"We're quite prepared to go to the wall to get our issues brought forward and action taken." ‐ Premier Brian Pallister
Among the new initiatives will be legislation to enhance paid sick leave for people affected by COVID-19. The legislation would follow through on an agreement with the federal government in July that saw Ottawa commit to fully fund the paid leave.
"We thank the federal government for taking that on and... there's some legislative support that has to happen as a consequence of that," Pallister said.
NDP Leader Wab Kinew said his party served as an effective opposition in the spring, causing the government to regroup, but he doesn't underestimate the Progressive Conservatives.
"I think that after this throne speech the government is going to move aggressively and try to slip a bunch of big, dramatic changes to our schools, to our workplaces, to many things in Manitoba," he said. "They are going to try to slip those things through under the radar while many people in the province are rightfully preoccupied with fighting the pandemic."
Liberal Leader Dougald Lamont said he's disappointed that opposition MLAs will lose out on the opportunity to grill the premier and cabinet ministers during the budget estimates process, as had been expected, during the next few weeks.
"I think that after this throne speech the government is going to move aggressively and try to slip a bunch of big, dramatic changes to our schools, to our workplaces, to many things in Manitoba. They are going to try to slip those things through under the radar while many people in the province are rightfully preoccupied with fighting the pandemic." ‐ NDP Leader Wab Kinew
"It's a way for the premier and his ministers to avoid direct questioning... over everything they've either been doing or not doing for the past few months," he said.
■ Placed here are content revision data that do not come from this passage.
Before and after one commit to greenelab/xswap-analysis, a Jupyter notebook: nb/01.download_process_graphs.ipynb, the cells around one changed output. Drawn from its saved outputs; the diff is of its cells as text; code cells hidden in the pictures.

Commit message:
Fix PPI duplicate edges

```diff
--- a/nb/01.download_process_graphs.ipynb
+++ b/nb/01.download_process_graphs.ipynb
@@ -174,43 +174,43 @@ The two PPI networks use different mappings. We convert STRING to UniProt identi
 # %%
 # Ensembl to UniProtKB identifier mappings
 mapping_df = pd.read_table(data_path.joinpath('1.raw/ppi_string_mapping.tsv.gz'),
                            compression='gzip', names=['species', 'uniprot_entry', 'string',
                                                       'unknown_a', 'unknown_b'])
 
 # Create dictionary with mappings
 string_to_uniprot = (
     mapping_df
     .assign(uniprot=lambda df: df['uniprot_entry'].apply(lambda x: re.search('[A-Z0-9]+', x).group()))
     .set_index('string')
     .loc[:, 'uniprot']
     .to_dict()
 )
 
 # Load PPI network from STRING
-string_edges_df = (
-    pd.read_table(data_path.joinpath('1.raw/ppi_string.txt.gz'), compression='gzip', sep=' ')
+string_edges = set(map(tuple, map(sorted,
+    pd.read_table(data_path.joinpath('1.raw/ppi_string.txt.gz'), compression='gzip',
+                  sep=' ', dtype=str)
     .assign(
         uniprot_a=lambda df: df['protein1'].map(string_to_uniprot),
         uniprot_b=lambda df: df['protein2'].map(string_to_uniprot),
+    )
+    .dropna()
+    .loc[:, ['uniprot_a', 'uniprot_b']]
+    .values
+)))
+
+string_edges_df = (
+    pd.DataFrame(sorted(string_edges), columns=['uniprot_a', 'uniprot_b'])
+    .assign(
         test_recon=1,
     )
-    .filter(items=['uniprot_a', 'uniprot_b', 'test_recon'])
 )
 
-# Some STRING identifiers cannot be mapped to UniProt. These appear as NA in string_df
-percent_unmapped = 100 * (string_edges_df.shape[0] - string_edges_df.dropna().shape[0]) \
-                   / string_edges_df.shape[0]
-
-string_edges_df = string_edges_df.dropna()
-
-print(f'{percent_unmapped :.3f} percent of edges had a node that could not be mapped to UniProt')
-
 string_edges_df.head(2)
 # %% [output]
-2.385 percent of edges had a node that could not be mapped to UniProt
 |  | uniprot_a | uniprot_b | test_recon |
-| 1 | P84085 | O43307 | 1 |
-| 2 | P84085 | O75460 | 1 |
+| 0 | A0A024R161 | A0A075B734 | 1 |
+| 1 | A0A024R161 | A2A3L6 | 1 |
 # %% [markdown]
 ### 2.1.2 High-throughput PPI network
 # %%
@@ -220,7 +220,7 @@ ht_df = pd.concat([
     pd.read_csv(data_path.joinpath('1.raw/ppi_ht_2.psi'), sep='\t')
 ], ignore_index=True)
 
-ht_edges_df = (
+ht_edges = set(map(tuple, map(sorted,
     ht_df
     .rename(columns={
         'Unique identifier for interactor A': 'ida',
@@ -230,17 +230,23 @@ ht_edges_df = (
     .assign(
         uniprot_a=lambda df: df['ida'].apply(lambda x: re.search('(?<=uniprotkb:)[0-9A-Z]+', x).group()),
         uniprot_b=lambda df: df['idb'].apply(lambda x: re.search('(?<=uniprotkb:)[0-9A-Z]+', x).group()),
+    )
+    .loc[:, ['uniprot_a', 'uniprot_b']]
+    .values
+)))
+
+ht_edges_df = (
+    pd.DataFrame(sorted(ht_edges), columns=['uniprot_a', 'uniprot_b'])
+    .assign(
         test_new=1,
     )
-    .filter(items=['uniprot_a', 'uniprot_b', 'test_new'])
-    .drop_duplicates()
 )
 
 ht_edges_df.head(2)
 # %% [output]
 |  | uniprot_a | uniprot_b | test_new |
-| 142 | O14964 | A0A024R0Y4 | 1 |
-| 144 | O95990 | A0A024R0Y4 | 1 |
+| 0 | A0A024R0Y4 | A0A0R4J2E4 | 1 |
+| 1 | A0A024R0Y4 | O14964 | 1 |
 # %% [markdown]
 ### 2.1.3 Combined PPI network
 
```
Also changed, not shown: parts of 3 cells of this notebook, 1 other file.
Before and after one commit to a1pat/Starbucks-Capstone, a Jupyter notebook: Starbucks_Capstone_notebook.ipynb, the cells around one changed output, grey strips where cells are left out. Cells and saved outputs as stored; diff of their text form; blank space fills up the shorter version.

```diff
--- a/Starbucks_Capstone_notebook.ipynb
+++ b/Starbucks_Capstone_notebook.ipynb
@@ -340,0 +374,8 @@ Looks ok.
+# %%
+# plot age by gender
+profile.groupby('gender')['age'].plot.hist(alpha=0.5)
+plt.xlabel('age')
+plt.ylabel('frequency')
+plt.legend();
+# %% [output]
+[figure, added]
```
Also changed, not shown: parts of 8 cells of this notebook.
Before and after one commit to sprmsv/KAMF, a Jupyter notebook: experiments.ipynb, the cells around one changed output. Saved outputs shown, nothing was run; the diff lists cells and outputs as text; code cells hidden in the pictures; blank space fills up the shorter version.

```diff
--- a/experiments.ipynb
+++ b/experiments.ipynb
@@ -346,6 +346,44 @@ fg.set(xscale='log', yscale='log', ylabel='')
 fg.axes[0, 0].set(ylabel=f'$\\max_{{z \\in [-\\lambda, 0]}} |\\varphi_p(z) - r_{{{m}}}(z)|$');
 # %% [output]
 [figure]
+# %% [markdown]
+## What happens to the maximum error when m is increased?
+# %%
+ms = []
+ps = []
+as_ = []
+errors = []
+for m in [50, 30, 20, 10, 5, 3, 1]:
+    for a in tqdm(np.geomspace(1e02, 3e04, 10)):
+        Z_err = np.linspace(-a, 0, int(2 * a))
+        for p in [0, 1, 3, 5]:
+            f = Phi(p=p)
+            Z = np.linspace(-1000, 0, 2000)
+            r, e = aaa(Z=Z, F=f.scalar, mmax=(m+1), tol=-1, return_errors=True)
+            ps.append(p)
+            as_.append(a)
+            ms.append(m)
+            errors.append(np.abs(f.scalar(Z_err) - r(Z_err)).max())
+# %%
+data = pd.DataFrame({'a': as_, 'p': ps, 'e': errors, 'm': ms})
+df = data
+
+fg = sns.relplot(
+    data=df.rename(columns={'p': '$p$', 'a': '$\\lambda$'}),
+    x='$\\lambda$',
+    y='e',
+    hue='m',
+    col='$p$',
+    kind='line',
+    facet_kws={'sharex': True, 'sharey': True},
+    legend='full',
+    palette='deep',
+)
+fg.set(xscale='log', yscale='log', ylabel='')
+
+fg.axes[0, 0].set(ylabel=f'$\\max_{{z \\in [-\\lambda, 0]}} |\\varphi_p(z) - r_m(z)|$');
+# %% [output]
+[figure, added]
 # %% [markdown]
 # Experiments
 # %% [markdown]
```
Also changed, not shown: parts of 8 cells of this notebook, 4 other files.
Oddly, the province's justice minister issued a press release Thursday trumpeting the fact that the government had introduced (but not passed) legislation in March that would allow it to join a class-action lawsuit with other provinces against opioid manufacturers. Hours later, the government announced it was scrapping the current session. Presumably, Bill 51 will be reintroduced this fall.
Paul Thomas, professor emeritus of political studies at the University of Manitoba, said Pallister may be looking to give his government a fresh start.
"It's a way for the premier and his ministers to avoid direct questioning... over everything they've either been doing or not doing for the past few months." ‐ Liberal Leader Dougald Lamont
The government has taken some heat over how the reopening of schools was handled — and for what it has and hasn't done to help Manitobans cope with the pandemic.
Prime Minister Justin Trudeau prorogued the House of Commons in the summer, and Parliament resumed last month with a federal throne speech. Meanwhile, some premiers have recently gone to voters seeking a renewed mandate.
"So, maybe (Pallister) has been following the example of what's been taking place elsewhere," Thomas said.
— With files from The Canadian Press
Larry Kusch didn’t know what he wanted to do with his life until he attended a high school newspaper editor’s workshop in Regina in the summer of 1969 and listened to a university student speak glowingly about the journalism program at Carleton University in Ottawa.